*** Opening of DATA EXCERPTS ***

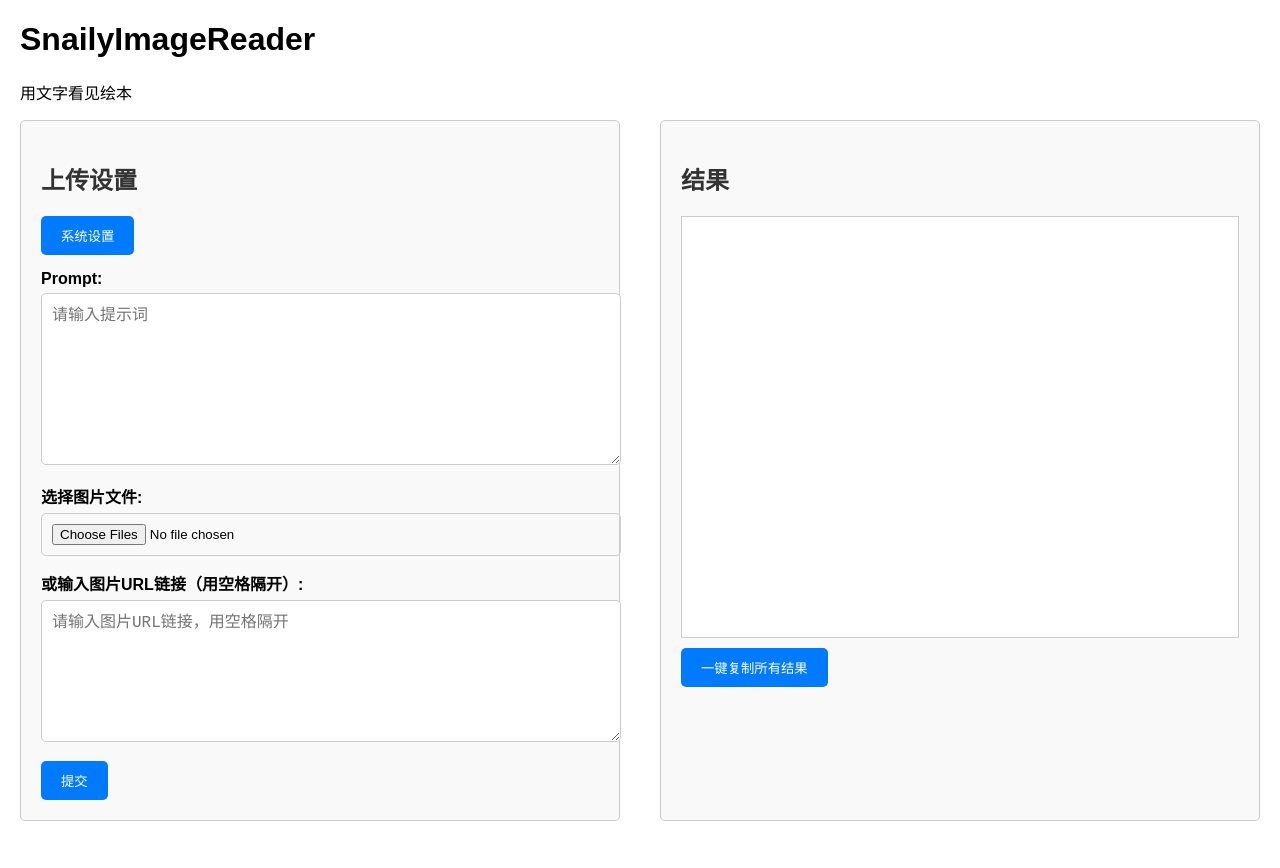
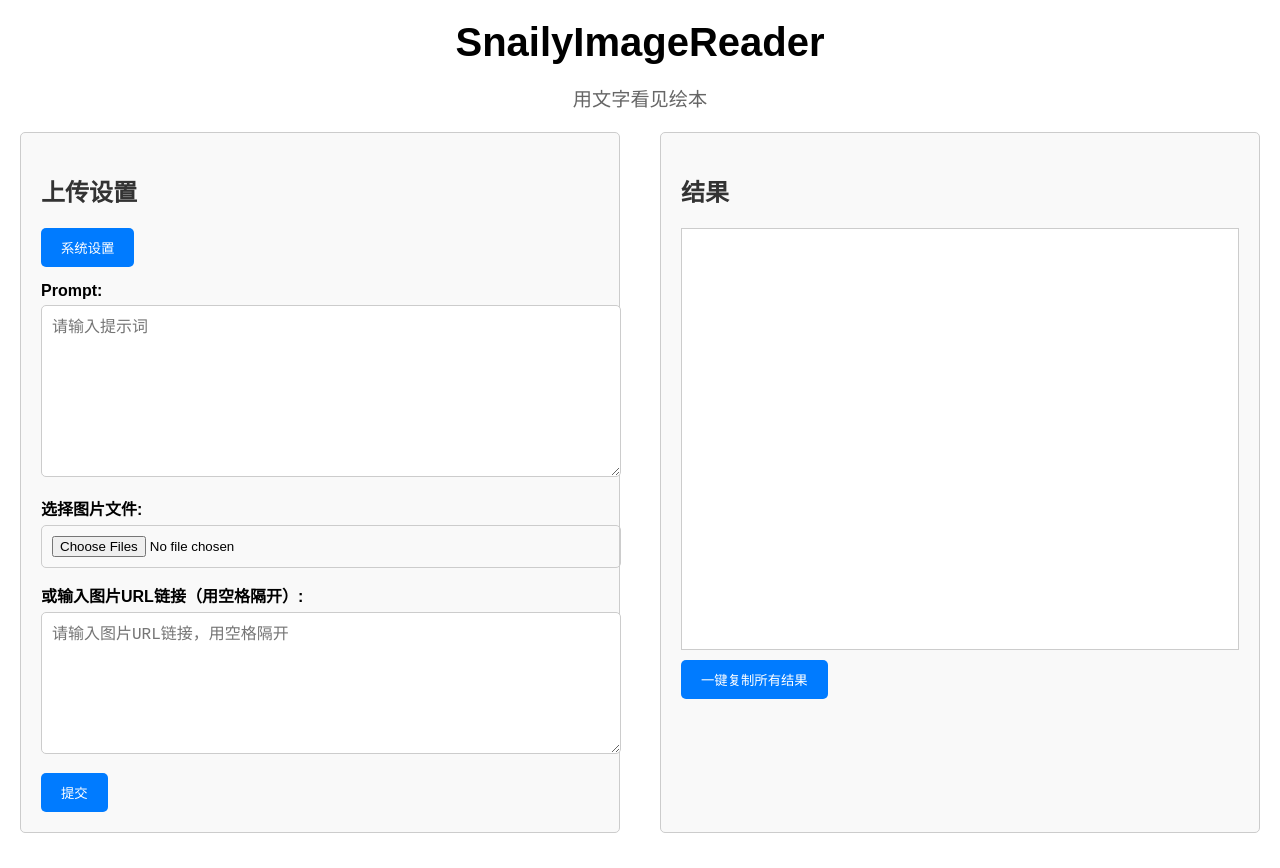
Before and after one commit to SnailyJerry/imageuploader2, a website: page my-bulkimage-app-2/public/index.html in a window 1280 px wide. Drawn offline with Linux system fonts and the light colour scheme.

Commit message:
Update style.css

```diff
--- a/my-bulkimage-app-2/public/style.css
+++ b/my-bulkimage-app-2/public/style.css
@@ -1,6 +1,21 @@
 body {
     font-family: Arial, sans-serif;
     margin: 20px;
+}
+
+header {
+    text-align: center;
+    margin-bottom: 20px;
+}
+
+header h1 {
+    font-size: 2.5rem;
+    margin: 0;
+}
+
+header .slogan {
+    font-size: 1.2rem;
+    color: #666;
 }
 
 .container {
```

*** Close of DATA EXCERPTS ***

**TASK DESCRIPTION:**
Write the records out once more, exactly as they appear, with no pictures.

**SOLUTION TO THE EXERCISE:**
Before and after one commit to SnailyJerry/imageuploader2, a website: page my-bulkimage-app-2/public/index.html in a window 1280 px wide. Drawn offline with Linux system fonts and the light colour scheme.

Commit message:
Update style.css

```diff
--- a/my-bulkimage-app-2/public/style.css
+++ b/my-bulkimage-app-2/public/style.css
@@ -1,6 +1,21 @@
 body {
     font-family: Arial, sans-serif;
     margin: 20px;
+}
+
+header {
+    text-align: center;
+    margin-bottom: 20px;
+}
+
+header h1 {
+    font-size: 2.5rem;
+    margin: 0;
+}
+
+header .slogan {
+    font-size: 1.2rem;
+    color: #666;
 }
 
 .container {
```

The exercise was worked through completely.